> [Aim of the task]:
For this exercise, please find the lines in the entries that include the word "name" and copy them.

Version comparison data
####
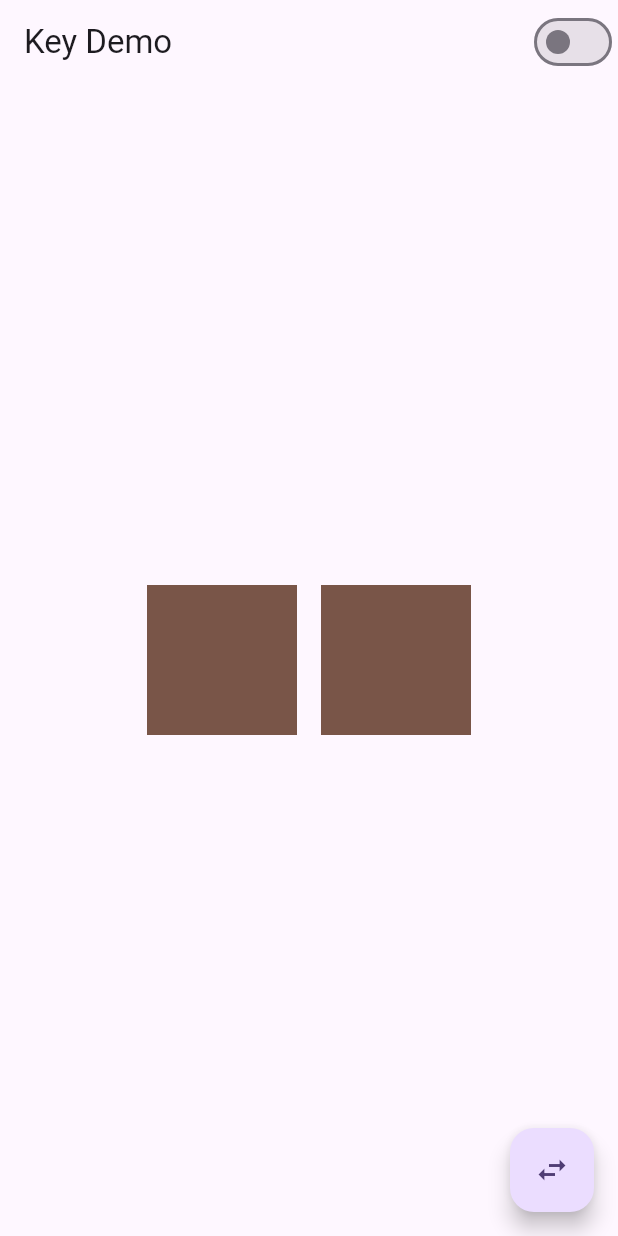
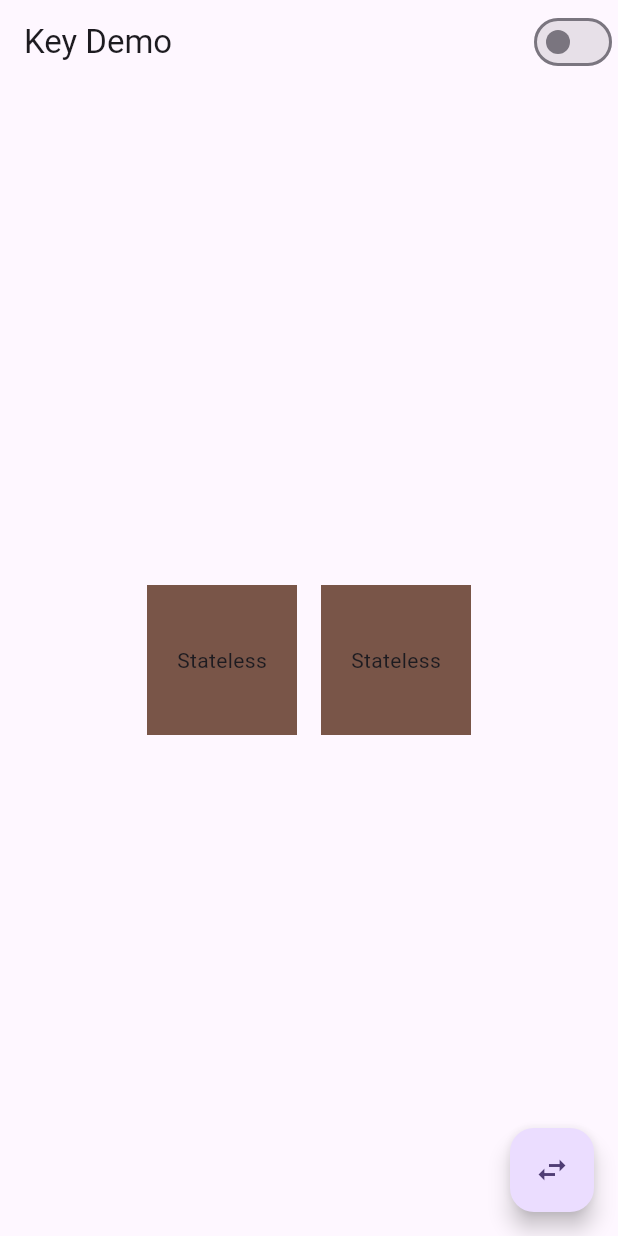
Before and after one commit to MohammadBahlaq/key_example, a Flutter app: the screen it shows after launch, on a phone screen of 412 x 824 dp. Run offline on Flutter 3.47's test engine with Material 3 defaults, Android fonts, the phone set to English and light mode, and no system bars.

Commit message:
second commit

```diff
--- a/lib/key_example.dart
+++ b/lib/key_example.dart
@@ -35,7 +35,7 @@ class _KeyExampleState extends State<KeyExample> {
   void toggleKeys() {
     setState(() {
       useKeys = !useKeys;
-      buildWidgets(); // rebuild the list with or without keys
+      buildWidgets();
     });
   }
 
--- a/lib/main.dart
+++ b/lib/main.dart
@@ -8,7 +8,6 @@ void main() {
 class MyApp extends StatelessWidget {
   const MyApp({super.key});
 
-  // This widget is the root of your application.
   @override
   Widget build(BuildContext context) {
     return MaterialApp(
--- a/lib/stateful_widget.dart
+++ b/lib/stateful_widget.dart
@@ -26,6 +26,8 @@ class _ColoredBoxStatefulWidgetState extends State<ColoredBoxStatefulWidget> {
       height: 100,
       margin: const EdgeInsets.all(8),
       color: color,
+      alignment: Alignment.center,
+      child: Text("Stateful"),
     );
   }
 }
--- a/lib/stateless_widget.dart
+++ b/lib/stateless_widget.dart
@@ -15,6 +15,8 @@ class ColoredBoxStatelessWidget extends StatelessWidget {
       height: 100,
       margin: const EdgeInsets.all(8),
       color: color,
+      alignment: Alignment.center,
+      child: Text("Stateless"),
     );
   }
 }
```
####
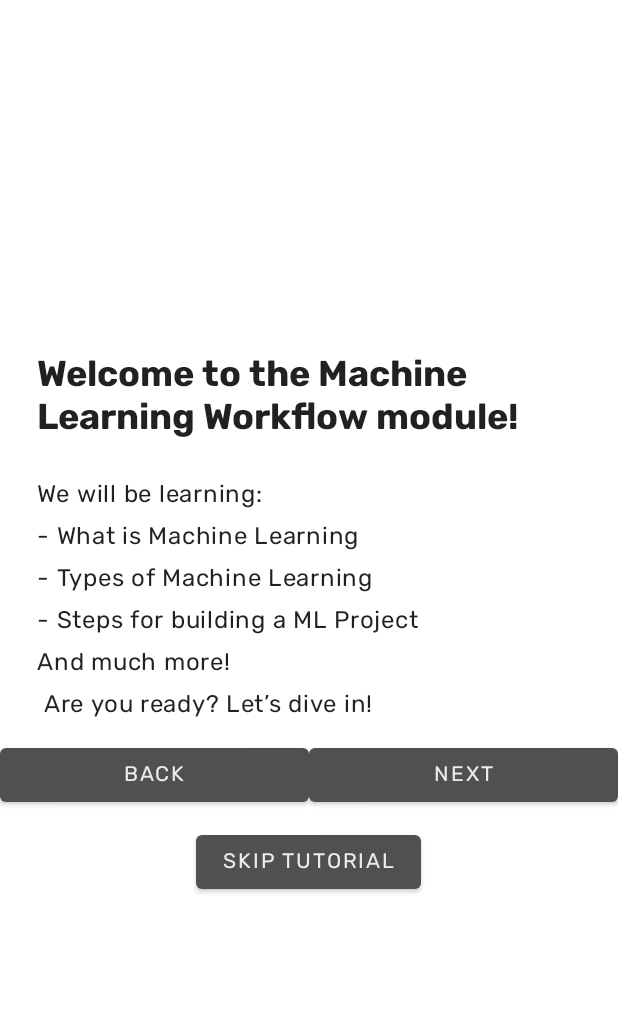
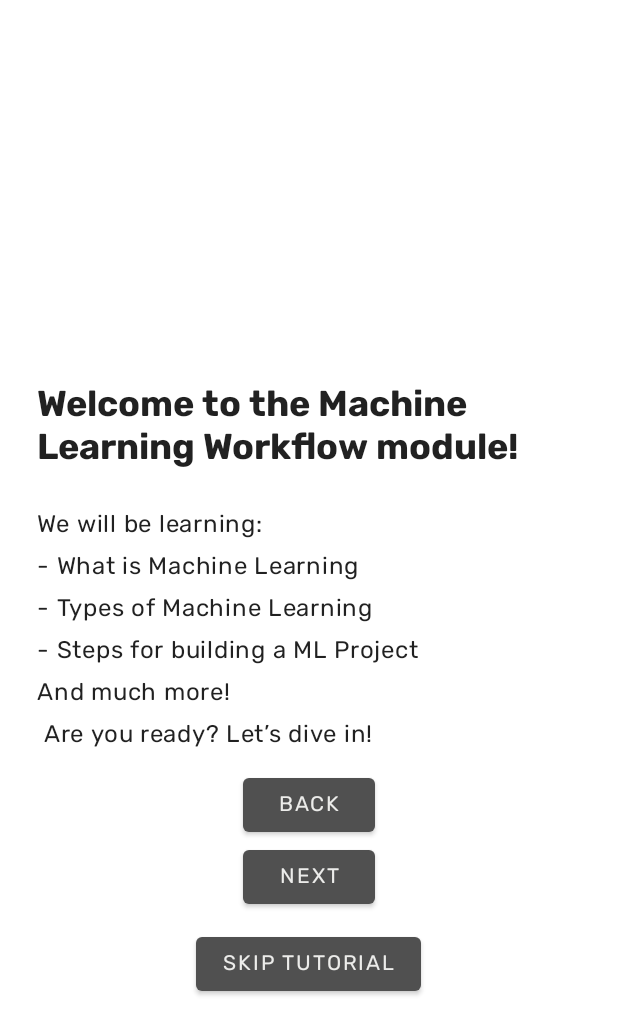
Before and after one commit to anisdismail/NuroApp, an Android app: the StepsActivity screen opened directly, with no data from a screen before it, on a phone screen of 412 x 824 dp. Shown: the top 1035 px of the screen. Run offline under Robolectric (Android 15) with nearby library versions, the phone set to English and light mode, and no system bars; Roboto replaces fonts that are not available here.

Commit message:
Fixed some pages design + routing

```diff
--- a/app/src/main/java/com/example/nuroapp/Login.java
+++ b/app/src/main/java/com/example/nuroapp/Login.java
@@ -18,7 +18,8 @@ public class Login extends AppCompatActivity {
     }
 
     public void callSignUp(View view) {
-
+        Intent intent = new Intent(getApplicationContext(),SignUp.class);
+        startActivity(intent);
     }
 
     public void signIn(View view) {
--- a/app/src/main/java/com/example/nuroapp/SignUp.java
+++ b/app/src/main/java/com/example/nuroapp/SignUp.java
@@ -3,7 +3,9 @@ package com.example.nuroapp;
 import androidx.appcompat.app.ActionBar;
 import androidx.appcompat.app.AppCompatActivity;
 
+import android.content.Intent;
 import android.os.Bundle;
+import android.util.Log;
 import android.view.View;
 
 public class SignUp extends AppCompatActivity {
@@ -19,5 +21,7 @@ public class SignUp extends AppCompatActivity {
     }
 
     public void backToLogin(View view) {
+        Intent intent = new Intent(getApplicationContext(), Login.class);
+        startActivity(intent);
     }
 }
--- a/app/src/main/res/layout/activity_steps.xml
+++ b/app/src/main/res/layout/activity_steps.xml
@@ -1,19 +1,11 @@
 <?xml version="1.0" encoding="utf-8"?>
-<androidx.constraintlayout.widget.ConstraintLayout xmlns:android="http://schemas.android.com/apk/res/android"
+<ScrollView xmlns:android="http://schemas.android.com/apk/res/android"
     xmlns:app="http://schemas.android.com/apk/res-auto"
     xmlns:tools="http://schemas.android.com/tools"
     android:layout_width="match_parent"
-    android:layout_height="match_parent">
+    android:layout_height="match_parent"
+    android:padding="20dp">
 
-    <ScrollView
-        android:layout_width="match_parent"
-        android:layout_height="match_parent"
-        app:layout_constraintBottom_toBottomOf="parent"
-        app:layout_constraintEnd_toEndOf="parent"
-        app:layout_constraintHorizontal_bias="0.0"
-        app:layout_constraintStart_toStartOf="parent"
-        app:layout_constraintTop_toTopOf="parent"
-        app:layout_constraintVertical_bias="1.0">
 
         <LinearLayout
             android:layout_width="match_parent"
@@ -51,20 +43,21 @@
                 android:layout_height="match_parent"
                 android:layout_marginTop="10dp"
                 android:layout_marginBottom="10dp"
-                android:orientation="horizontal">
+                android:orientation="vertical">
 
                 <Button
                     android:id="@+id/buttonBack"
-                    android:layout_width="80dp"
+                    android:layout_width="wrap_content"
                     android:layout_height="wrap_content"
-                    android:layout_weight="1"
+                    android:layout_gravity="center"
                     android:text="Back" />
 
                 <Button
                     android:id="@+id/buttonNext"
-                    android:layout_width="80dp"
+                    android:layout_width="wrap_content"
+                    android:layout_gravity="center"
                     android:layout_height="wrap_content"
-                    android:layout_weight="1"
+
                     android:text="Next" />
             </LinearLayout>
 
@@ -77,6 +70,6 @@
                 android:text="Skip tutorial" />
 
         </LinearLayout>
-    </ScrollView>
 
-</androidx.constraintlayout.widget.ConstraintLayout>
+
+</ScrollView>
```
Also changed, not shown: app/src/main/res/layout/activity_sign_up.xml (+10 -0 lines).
####
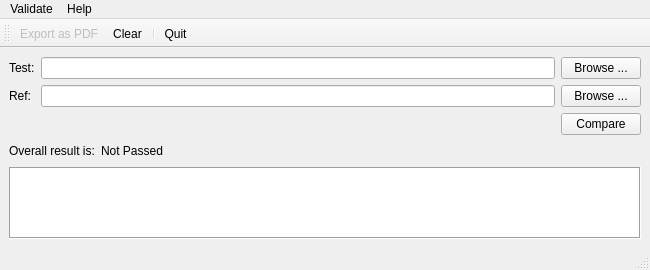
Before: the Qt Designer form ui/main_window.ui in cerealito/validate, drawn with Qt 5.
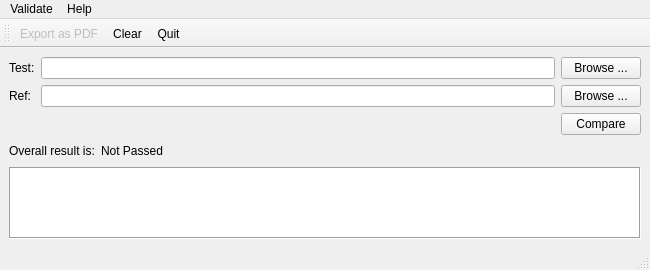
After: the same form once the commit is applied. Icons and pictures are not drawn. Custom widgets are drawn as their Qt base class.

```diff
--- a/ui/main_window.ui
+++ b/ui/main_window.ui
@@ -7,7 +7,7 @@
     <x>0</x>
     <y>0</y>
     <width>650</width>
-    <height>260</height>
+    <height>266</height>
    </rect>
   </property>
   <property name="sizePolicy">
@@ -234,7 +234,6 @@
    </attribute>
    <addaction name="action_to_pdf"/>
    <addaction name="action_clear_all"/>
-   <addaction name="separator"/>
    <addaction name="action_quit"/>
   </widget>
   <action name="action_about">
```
####
> [Exercise result]:
   <property name="sizePolicy">
    <addaction name="action_to_pdf"/>
    <addaction name="action_clear_all"/>
-   <addaction name="separator"/>
    <addaction name="action_quit"/>
   <action name="action_about">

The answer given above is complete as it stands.